Two weeks ago the pope made an unprecedented move and issued a letter of apology to Irish Catholics. No doubt he thought this would silence the critics. Instead it has fuelled a debate.
What has gone wrong and what can corporates learn from this communications fiasco?
Perhaps the biggest clue to the poor handling lies in Guy Dinmore’s FT report that the pope conferred “with his closest aides”.
So let’s look at who the pope should have conferred with and what good crisis communications could have looked like.
1. The rules of crisis communications
2. What communications should the Church have done?*
Where to start? Clearly there are decades of child abuse and cover-up. But let’s take the start of the recent hiatus – which seems to have started with the publication of Murphy Commission of Inquiry report in November 2009.
It is almost certain that the Vatican will have been given advance warning of the findings in this report – probably a week or more but at the least you would expect 12 hours’ notice.
At the point of knowing the full horror of the abuse itself and the scale of the knowledge and cover-up, the Vatican should have led the way
3. Does good handling of a crisis matter?
How has poor handling of the crisis affected the core ‘business’ of the Church?
Dr Rowan Williams, archbishop of Canterbury is quoted: “I was speaking to an Irish friend recently who was saying that it’s quite difficult in some parts of Ireland to go down the street wearing a clerical collar now. And an institution so deeply bound into the life of a society suddenly losing all credibility – that’s not just a problem for the church, it is a problem for everybody in Ireland.”
The archbishop of Dublin, Diarmuid Martin, in the same article: “In all my years as archbishop of Dublin in difficult times I have rarely felt personally so discouraged as when I woke to hear archbishop Williams’ comments.”
The pope is due to visit Britain in September and according to the Guardian, is expected to talk about moral standards and renew his attack on Britain’s equality laws.
What impact will his comments have on the British public?
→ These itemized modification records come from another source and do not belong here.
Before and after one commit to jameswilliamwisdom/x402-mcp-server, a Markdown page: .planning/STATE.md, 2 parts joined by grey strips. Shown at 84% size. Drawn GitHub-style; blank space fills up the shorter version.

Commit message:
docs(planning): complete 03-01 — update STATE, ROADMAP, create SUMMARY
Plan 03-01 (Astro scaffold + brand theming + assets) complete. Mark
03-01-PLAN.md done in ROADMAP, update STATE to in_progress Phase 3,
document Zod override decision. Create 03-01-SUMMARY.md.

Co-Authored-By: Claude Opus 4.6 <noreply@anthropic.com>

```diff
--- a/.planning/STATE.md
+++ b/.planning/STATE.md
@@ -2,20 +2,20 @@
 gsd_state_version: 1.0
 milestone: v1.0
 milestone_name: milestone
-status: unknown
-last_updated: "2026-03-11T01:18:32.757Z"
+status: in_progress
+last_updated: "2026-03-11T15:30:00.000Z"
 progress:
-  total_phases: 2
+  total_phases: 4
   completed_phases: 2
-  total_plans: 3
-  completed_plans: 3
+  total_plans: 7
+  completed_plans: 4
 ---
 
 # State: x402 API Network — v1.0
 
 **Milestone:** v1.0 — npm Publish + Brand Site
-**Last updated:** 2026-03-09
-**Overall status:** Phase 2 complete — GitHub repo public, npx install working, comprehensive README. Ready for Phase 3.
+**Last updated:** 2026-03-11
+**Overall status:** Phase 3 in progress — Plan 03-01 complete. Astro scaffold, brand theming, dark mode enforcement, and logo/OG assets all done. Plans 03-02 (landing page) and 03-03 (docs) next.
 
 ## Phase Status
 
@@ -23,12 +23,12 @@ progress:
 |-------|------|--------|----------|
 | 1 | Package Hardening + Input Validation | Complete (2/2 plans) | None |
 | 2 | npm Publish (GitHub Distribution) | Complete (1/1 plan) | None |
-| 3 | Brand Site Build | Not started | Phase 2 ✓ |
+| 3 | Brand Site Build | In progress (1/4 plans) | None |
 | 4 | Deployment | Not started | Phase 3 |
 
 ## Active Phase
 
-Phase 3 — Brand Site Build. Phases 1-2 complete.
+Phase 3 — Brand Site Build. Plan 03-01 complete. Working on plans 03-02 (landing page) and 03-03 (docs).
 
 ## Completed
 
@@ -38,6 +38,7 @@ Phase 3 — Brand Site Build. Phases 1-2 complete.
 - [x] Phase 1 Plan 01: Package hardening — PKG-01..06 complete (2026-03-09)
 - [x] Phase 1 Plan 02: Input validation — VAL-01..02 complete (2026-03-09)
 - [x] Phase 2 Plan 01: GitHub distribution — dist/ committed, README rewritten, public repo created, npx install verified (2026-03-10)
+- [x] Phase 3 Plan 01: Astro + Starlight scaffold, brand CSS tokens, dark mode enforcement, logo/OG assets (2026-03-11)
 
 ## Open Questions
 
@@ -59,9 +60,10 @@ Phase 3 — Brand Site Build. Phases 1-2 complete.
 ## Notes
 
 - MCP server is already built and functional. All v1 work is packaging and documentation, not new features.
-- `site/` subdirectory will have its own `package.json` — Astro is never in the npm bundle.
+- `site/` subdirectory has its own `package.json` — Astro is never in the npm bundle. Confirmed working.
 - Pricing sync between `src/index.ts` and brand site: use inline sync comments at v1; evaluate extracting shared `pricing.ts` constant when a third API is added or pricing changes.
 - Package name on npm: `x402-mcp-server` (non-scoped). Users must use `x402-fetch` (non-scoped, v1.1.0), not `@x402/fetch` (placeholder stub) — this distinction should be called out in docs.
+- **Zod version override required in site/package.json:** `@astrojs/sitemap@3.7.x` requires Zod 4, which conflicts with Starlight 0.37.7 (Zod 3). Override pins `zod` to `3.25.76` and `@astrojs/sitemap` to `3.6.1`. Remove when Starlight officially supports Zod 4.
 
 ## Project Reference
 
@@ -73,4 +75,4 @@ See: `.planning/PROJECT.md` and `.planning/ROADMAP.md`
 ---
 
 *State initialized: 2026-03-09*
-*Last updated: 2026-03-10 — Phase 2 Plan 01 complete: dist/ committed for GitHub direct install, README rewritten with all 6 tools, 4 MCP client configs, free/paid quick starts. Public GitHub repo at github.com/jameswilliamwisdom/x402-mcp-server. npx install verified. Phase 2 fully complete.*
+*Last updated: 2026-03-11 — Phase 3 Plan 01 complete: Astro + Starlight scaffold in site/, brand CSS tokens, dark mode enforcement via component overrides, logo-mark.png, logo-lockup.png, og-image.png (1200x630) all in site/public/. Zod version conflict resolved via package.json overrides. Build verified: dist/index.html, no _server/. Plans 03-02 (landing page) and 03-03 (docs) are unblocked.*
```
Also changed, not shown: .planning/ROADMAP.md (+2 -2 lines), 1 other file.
I leave you to imagine the British tabloid headlines – but the phrase ‘pot calls the kettle black’ springs to mind.
*Clearly these recommendations are based on interpretation of what is in the media and ideas based on our expertise, rather than in-depth knowledge of the Church and its systems